The governor elect is named Bobby Jindal. He is a second generation American. His parents are immigrants from India. They are ethnic Punjabi people, and Bobby's real name is Amar Raj. In the news article, "Indian-American" was not a reference to Native Americans; it was a reference to people from India who are now Americans. I should have known this. Then, I wondered, why is it that these Indians seem to do so much better than own Indians?
According to the 2000 Census, the median household income of Indian-Americans was $70,708. The national median is $ 50,046. The Native American median household income is only $ 33,627. Indian-Americans are reported to own 50 percent of all economy lodging and 37 percent of all hotels in the U.S. And according to the American Association of Physicians of Indian Origin, there are close to 41,000 Indian American doctors. Just last month Indra Nooyi, an Indian woman, was named CEO of PepsiCo. Indian-Americans have done very well in America. Why is that?
According to Indian-American business man and Duke University adjunct professor, Vivek Wadhwa, Indian-Americans are successful because of education, family expectations and support, humility, and hard work. Over 63.9 percent of Indians over 25 years old have at least a bachelor's degree, compared with the national average of 24.4 percent. "Indians believe that education is the best way to rise above poverty and hardship." Indian young adults are expected by their families to work hard and to make sacrifices.
According to Mr. Wadhwa, "Leaving social status behind in his home country and working his way up from the bottom of the ladder in an adopted land is a humbling process."
The family has become the support network. Instead of looking for the government to help them out, they are prepared to help each other out.
You see these traits in the Louisiana Governor Elect Bobby Jindal. He has worked hard, graduating with honors from Brown University, attained a master's degree from Oxford University as a Rhodes Scholar and has worked his way up through positions in state and federal government. He was elected to Congress in 2003 and now elected the next governor of Louisiana.
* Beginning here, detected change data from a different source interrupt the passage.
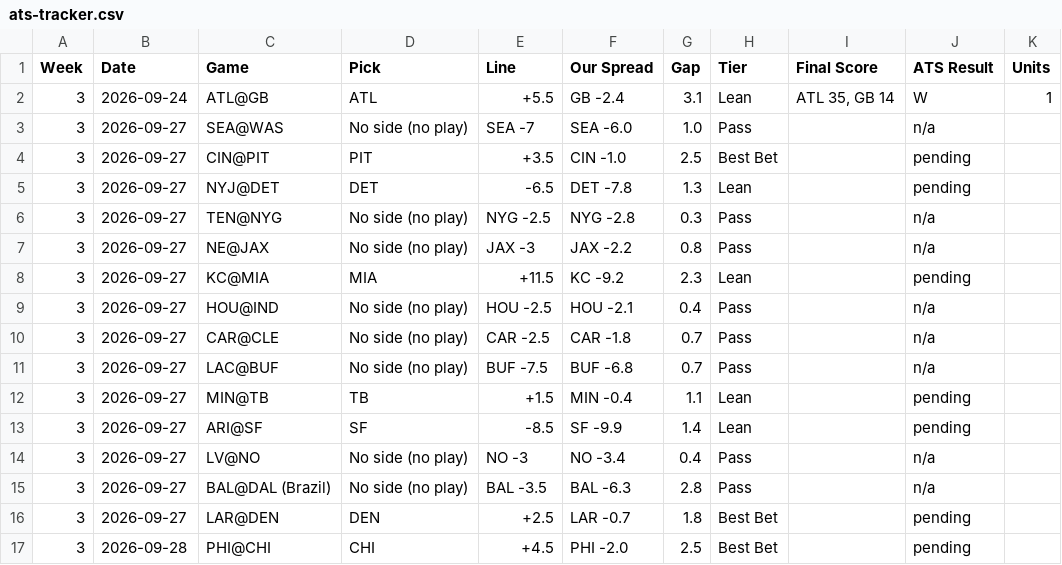
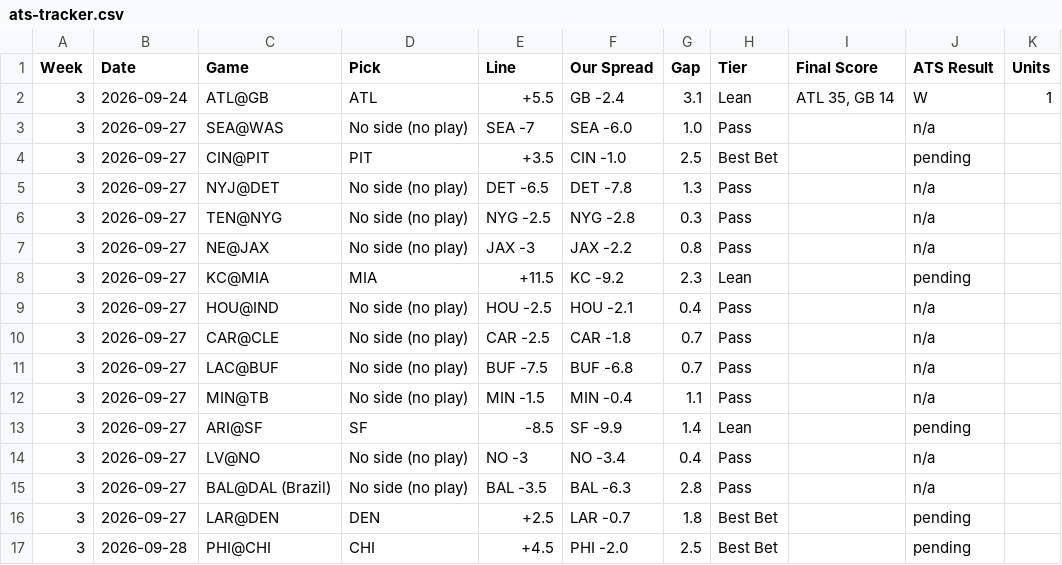
Before and after one commit to phoustonnow-spec/vectorpicks, a CSV file: data/ats-tracker.csv, drawn as a sheet.

```diff
--- a/data/ats-tracker.csv
+++ b/data/ats-tracker.csv
@@ -4,3 +4,3 @@ Week,Date,Game,Pick,Line,Our Spread,Gap,Tier,Final Score,ATS Result,Units
 3,2026-09-27,CIN@PIT,PIT,+3.5,CIN -1.0,2.5,Best Bet,,pending,
-3,2026-09-27,NYJ@DET,DET,-6.5,DET -7.8,1.3,Lean,,pending,
+3,2026-09-27,NYJ@DET,No side (no play),DET -6.5,DET -7.8,1.3,Pass,,n/a,
 3,2026-09-27,TEN@NYG,No side (no play),NYG -2.5,NYG -2.8,0.3,Pass,,n/a,
@@ -11,3 +11,3 @@ Week,Date,Game,Pick,Line,Our Spread,Gap,Tier,Final Score,ATS Result,Units
 3,2026-09-27,LAC@BUF,No side (no play),BUF -7.5,BUF -6.8,0.7,Pass,,n/a,
-3,2026-09-27,MIN@TB,TB,+1.5,MIN -0.4,1.1,Lean,,pending,
+3,2026-09-27,MIN@TB,No side (no play),MIN -1.5,MIN -0.4,1.1,Pass,,n/a,
 3,2026-09-27,ARI@SF,SF,-8.5,SF -9.9,1.4,Lean,,pending,
```
Also changed, not shown: 8 other files.
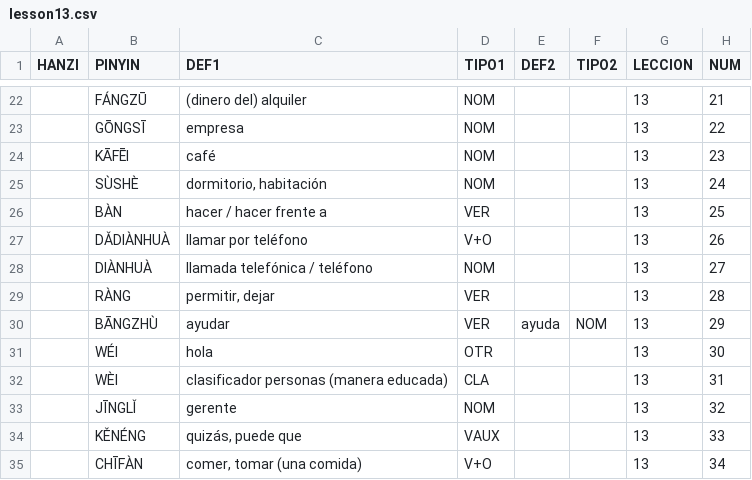
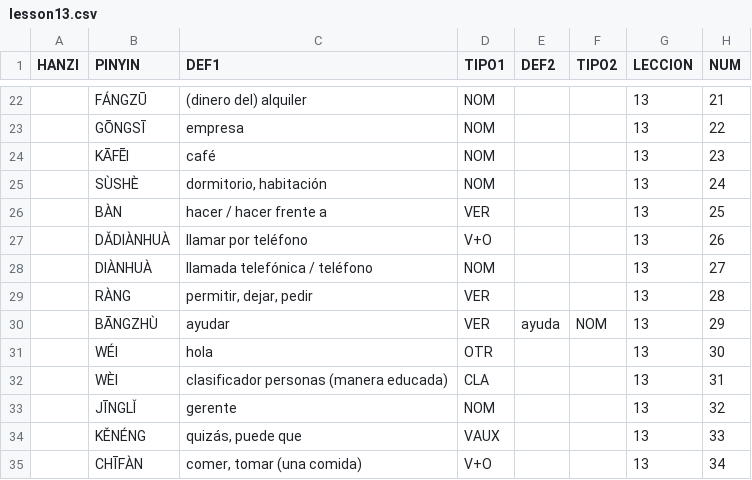
Before and after one commit to pablo-cerve/confucio, a CSV file: lessons/book1/lesson13.csv, drawn as a sheet; only a part is shown, gaps mark what is left out.

```diff
--- a/lessons/book1/lesson13.csv
+++ b/lessons/book1/lesson13.csv
@@ -28,3 +28,3 @@ HANZI,PINYIN,DEF1,TIPO1,DEF2,TIPO2,LECCION,NUM
 ,DIÀNHUÀ,llamada telefónica / teléfono,NOM,,,13,27
-,RÀNG,"permitir, dejar",VER,,,13,28
+,RÀNG,"permitir, dejar, pedir",VER,,,13,28
 ,BĀNGZHÙ,ayudar,VER,ayuda,NOM,13,29
```
Also changed, not shown: lessons/book2/lesson21.csv, lessons/generated/adjectives.csv, 9 other files.
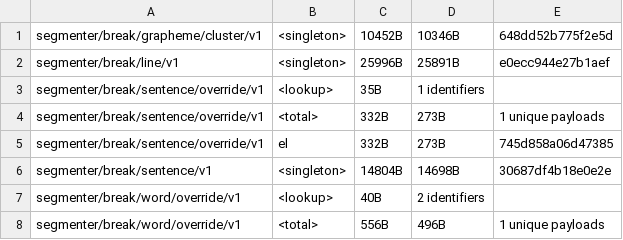
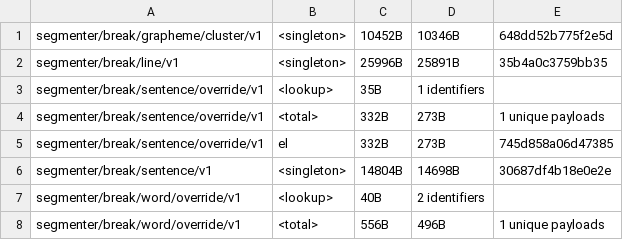
Before and after one commit to makotokato/icu4x, a CSV file: provider/data/segmenter/fingerprints.csv, drawn as a sheet; only a part is shown.

```diff
--- a/provider/data/segmenter/fingerprints.csv
+++ b/provider/data/segmenter/fingerprints.csv
@@ -1,3 +1,3 @@
 segmenter/break/grapheme/cluster/v1, <singleton>, 10452B, 10346B, 648dd52b775f2e5d
-segmenter/break/line/v1, <singleton>, 25996B, 25891B, e0ecc944e27b1aef
+segmenter/break/line/v1, <singleton>, 25996B, 25891B, 35b4a0c3759bb35
 segmenter/break/sentence/override/v1, <lookup>, 35B, 1 identifiers
```
Also changed, not shown: 4 other files.
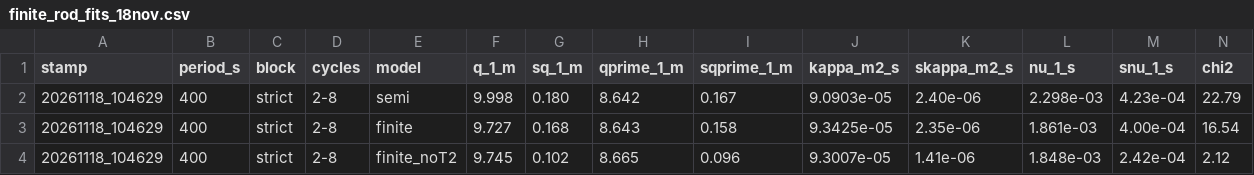
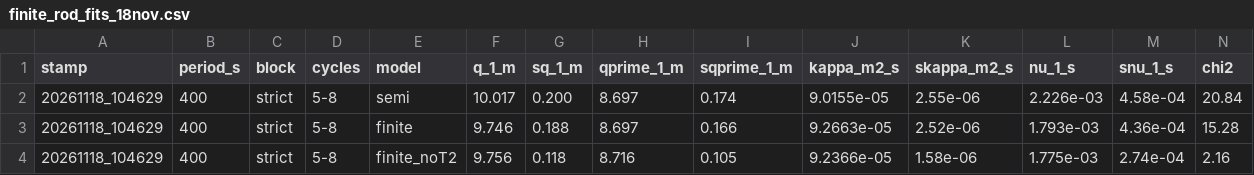
Before and after one commit to kapilnaidu1/phys39-naidu-cohen, a CSV file: data/module_08_sammy/finite_rod_fits_18nov.csv, drawn as a sheet; only a part is shown; the diff covers the shown part only; the diff names each change by its address in the sheet, - before the commit and + after, or states it on an @@ line.

Commit message:
Drop the T3 mask of the 18 Nov 400 s run and re-run its analysis unmasked
The strict settling test now counts cycles 5 to 8 (four); cycle 4 fails on a burst on T3 (not masked). Delete sammy_angstrom_live_20261118_104629_mask.csv, regenerate analysis_20261118_104629, its figures and finite_rod_fits_18nov.csv.

```diff
--- a/data/module_08_sammy/finite_rod_fits_18nov.csv
+++ b/data/module_08_sammy/finite_rod_fits_18nov.csv
-D2:D4 (cycles): 2-8
+D2:D4 (cycles): 5-8
-F2 (q_1_m): 9.998
+F2 (q_1_m): 10.017
-G2 (sq_1_m): 0.180
+G2 (sq_1_m): 0.200
-H2 (qprime_1_m): 8.642
+H2 (qprime_1_m): 8.697
-I2 (sqprime_1_m): 0.167
+I2 (sqprime_1_m): 0.174
-J2 (kappa_m2_s): 9.0903e-05
+J2 (kappa_m2_s): 9.0155e-05
-K2 (skappa_m2_s): 2.40e-06
+K2 (skappa_m2_s): 2.55e-06
-L2 (nu_1_s): 2.298e-03
+L2 (nu_1_s): 2.226e-03
-M2 (snu_1_s): 4.23e-04
+M2 (snu_1_s): 4.58e-04
-N2 (chi2): 22.79
+N2 (chi2): 20.84
-F3 (q_1_m): 9.727
+F3 (q_1_m): 9.746
-G3 (sq_1_m): 0.168
+G3 (sq_1_m): 0.188
-H3 (qprime_1_m): 8.643
+H3 (qprime_1_m): 8.697
-I3 (sqprime_1_m): 0.158
+I3 (sqprime_1_m): 0.166
-J3 (kappa_m2_s): 9.3425e-05
+J3 (kappa_m2_s): 9.2663e-05
-K3 (skappa_m2_s): 2.35e-06
+K3 (skappa_m2_s): 2.52e-06
-L3 (nu_1_s): 1.861e-03
+L3 (nu_1_s): 1.793e-03
-M3 (snu_1_s): 4.00e-04
+M3 (snu_1_s): 4.36e-04
-N3 (chi2): 16.54
+N3 (chi2): 15.28
-F4 (q_1_m): 9.745
+F4 (q_1_m): 9.756
-G4 (sq_1_m): 0.102
+G4 (sq_1_m): 0.118
-H4 (qprime_1_m): 8.665
+H4 (qprime_1_m): 8.716
-I4 (sqprime_1_m): 0.096
+I4 (sqprime_1_m): 0.105
-J4 (kappa_m2_s): 9.3007e-05
+J4 (kappa_m2_s): 9.2366e-05
-K4 (skappa_m2_s): 1.41e-06
+K4 (skappa_m2_s): 1.58e-06
-L4 (nu_1_s): 1.848e-03
+L4 (nu_1_s): 1.775e-03
-M4 (snu_1_s): 2.42e-04
+M4 (snu_1_s): 2.74e-04
-N4 (chi2): 2.12
+N4 (chi2): 2.16
```
Also changed, not shown: 27 edited cells elsewhere in this file, data/module_08_sammy/analysis_20261118_104629/clean_run_data.csv, data/module_08_sammy/analysis_20261118_104629/cycle_fits.csv, 14 other files.
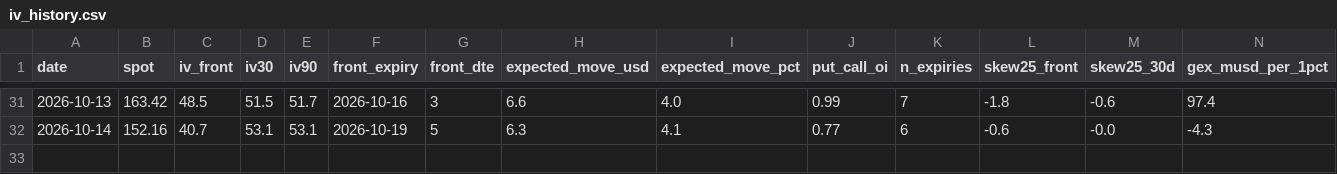
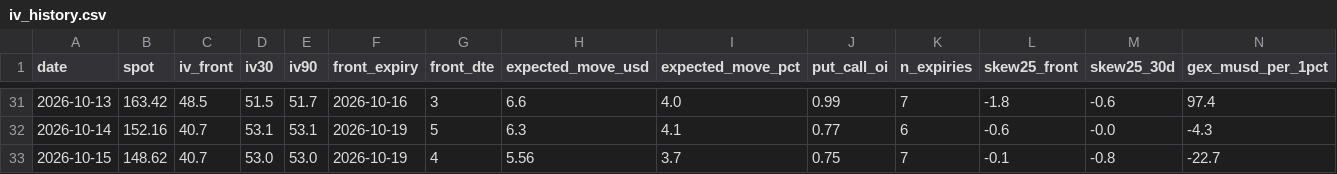
Before and after one commit to dataphilth/spcx-console, a CSV file: data/iv_history.csv, drawn as a sheet; only a part is shown, gaps mark what is left out; rows hold the shown columns only; the diff names each change by its address in the sheet, - before the commit and + after, or states it on an @@ line.

```diff
--- a/data/iv_history.csv
+++ b/data/iv_history.csv
+row 33: 2026-10-15 | 148.62 | 40.7 | 53.0 | 53.0 | 2026-10-19 | 4 | 5.56 | 3.7 | 0.75 | 7 | -0.1 | -0.8 | -22.7
```
Also changed, not shown: data/prices.csv, data/tape_history.csv, 5 other files.
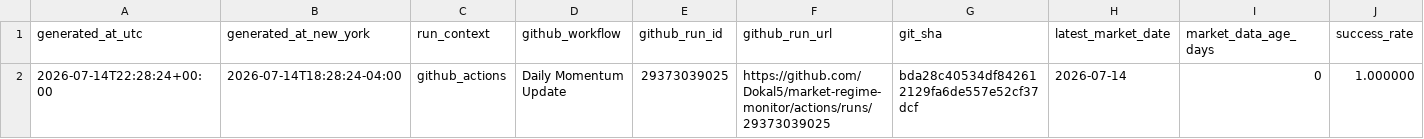
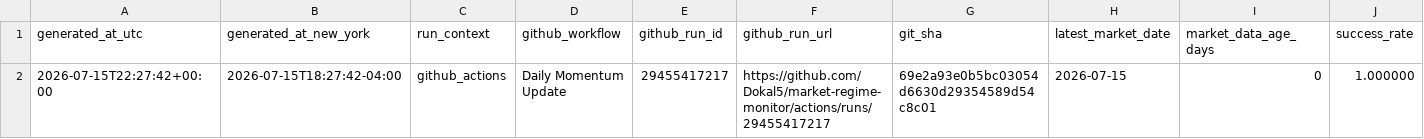
Before and after one commit to Dokal5/market-regime-monitor, a CSV file: outputs/update_health.csv, drawn as a sheet; only a part is shown; the diff names each change by its address in the sheet, - before the commit and + after, or states it on an @@ line.

```diff
--- a/outputs/update_health.csv
+++ b/outputs/update_health.csv
-A2 (generated_at_utc): 2026-07-14T22:28:24+00:00
+A2 (generated_at_utc): 2026-07-15T22:27:42+00:00
-B2 (generated_at_new_york): 2026-07-14T18:28:24-04:00
+B2 (generated_at_new_york): 2026-07-15T18:27:42-04:00
-E2 (github_run_id): 29373039025
+E2 (github_run_id): 29455417217
-F2 (github_run_url): https://github.com/Dokal5/market-regime-monitor/actions/runs/29373039025
+F2 (github_run_url): https://github.com/Dokal5/market-regime-monitor/actions/runs/29455417217
-G2 (git_sha): bda28c40534df842612129fa6de557e52cf37dcf
+G2 (git_sha): 69e2a93e0b5bc03054d6630d29354589d54c8c01
-H2 (latest_market_date): 2026-07-14
+H2 (latest_market_date): 2026-07-15
```
Also changed, not shown: outputs/data_quality.csv, outputs/history/industry_rotation_history.csv, 5 other files.
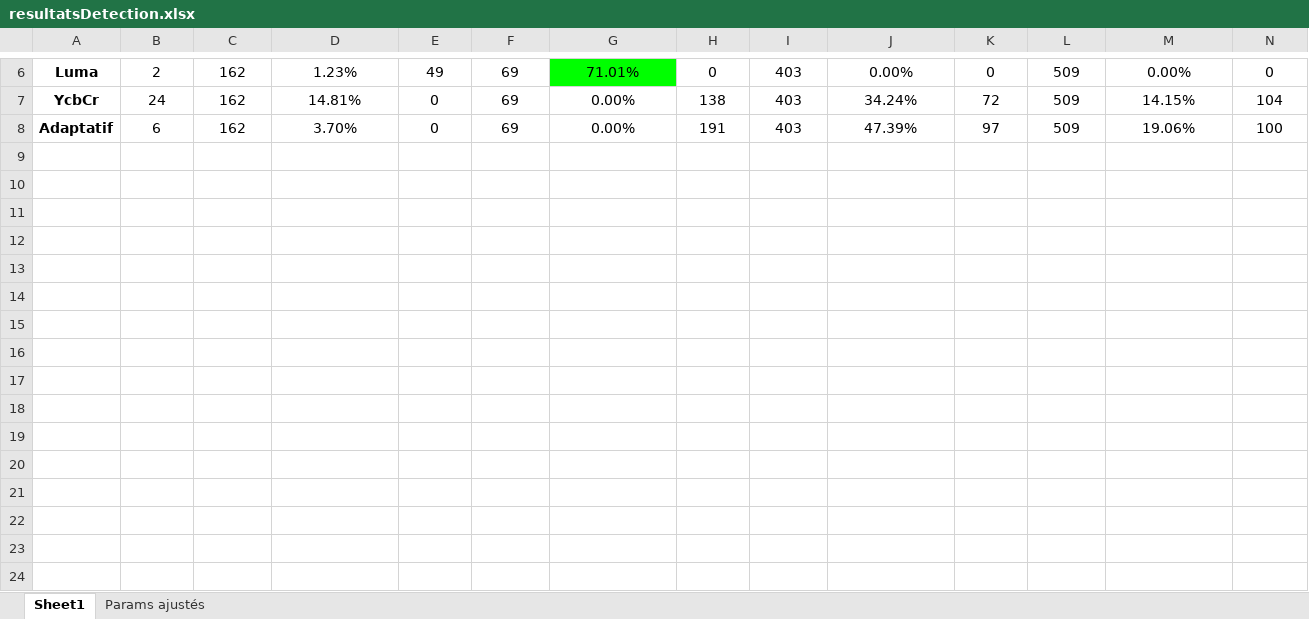
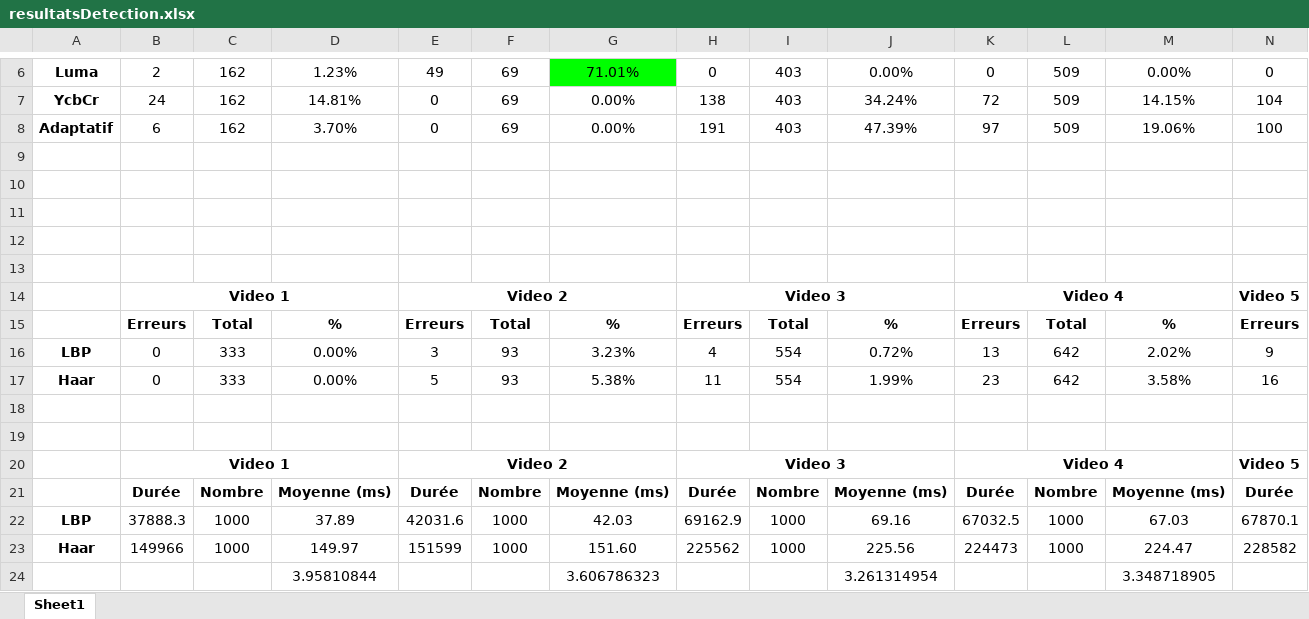
Before and after one commit to caomw/OpenHGR, an Excel workbook: Rapport/resultatsDetection.xlsx, sheet Sheet1, drawn as a sheet; only a part is shown, gaps mark what is left out; values as stored, in another font and other column widths than the file's, no borders; rows hold the shown columns only; the diff names each change by its address in the sheet, - before the commit and + after, or states it on an @@ line.

Commit message:
Compared Haar and LBP

```diff
--- a/Rapport/resultatsDetection.xlsx (sheet Sheet1)
+++ b/Rapport/resultatsDetection.xlsx (sheet Sheet1)
-sheet tab: Params ajustés
+row 9: (empty)
+row 10: (empty)
+row 11: (empty)
+row 12: (empty)
+row 13: (empty)
+row 14:  | Video 1 |  |  | Video 2 |  |  | Video 3 |  |  | Video 4 |  |  | Video 5
+row 15:  | Erreurs | Total | % | Erreurs | Total | % | Erreurs | Total | % | Erreurs | Total | % | Erreurs
+row 16: LBP | 0 | 333 | 0.00% | 3 | 93 | 3.23% | 4 | 554 | 0.72% | 13 | 642 | 2.02% | 9
+row 17: Haar | 0 | 333 | 0.00% | 5 | 93 | 5.38% | 11 | 554 | 1.99% | 23 | 642 | 3.58% | 16
+row 18: (empty)
+row 19: (empty)
+row 20:  | Video 1 |  |  | Video 2 |  |  | Video 3 |  |  | Video 4 |  |  | Video 5
+row 21:  | Durée | Nombre | Moyenne (ms) | Durée | Nombre | Moyenne (ms) | Durée | Nombre | Moyenne (ms) | Durée | Nombre | Moyenne (ms) | Durée
+row 22: LBP | 37888.3 | 1000 | 37.89 | 42031.6 | 1000 | 42.03 | 69162.9 | 1000 | 69.16 | 67032.5 | 1000 | 67.03 | 67870.1
+row 23: Haar | 149966 | 1000 | 149.97 | 151599 | 1000 | 151.60 | 225562 | 1000 | 225.56 | 224473 | 1000 | 224.47 | 228582
+row 24:  |  |  | 3.95810844 |  |  | 3.606786323 |  |  | 3.261314954 |  |  | 3.348718905
```
Also changed, not shown: 4 other files.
What was it again - education, family expectations and support, humility, and hard work? This formula could work for any family in America trying to get ahead. Instead of looking for the government to do something for you, go to work doing something for yourself. This is also what the Bible teaches. Solomon wrote, "Work brings profit, but mere talk leads to poverty!" (Proverbs 14:23, NLT). The work-ethic of the Indian-Americans is a good reminder to all Americans of what it takes to succeed.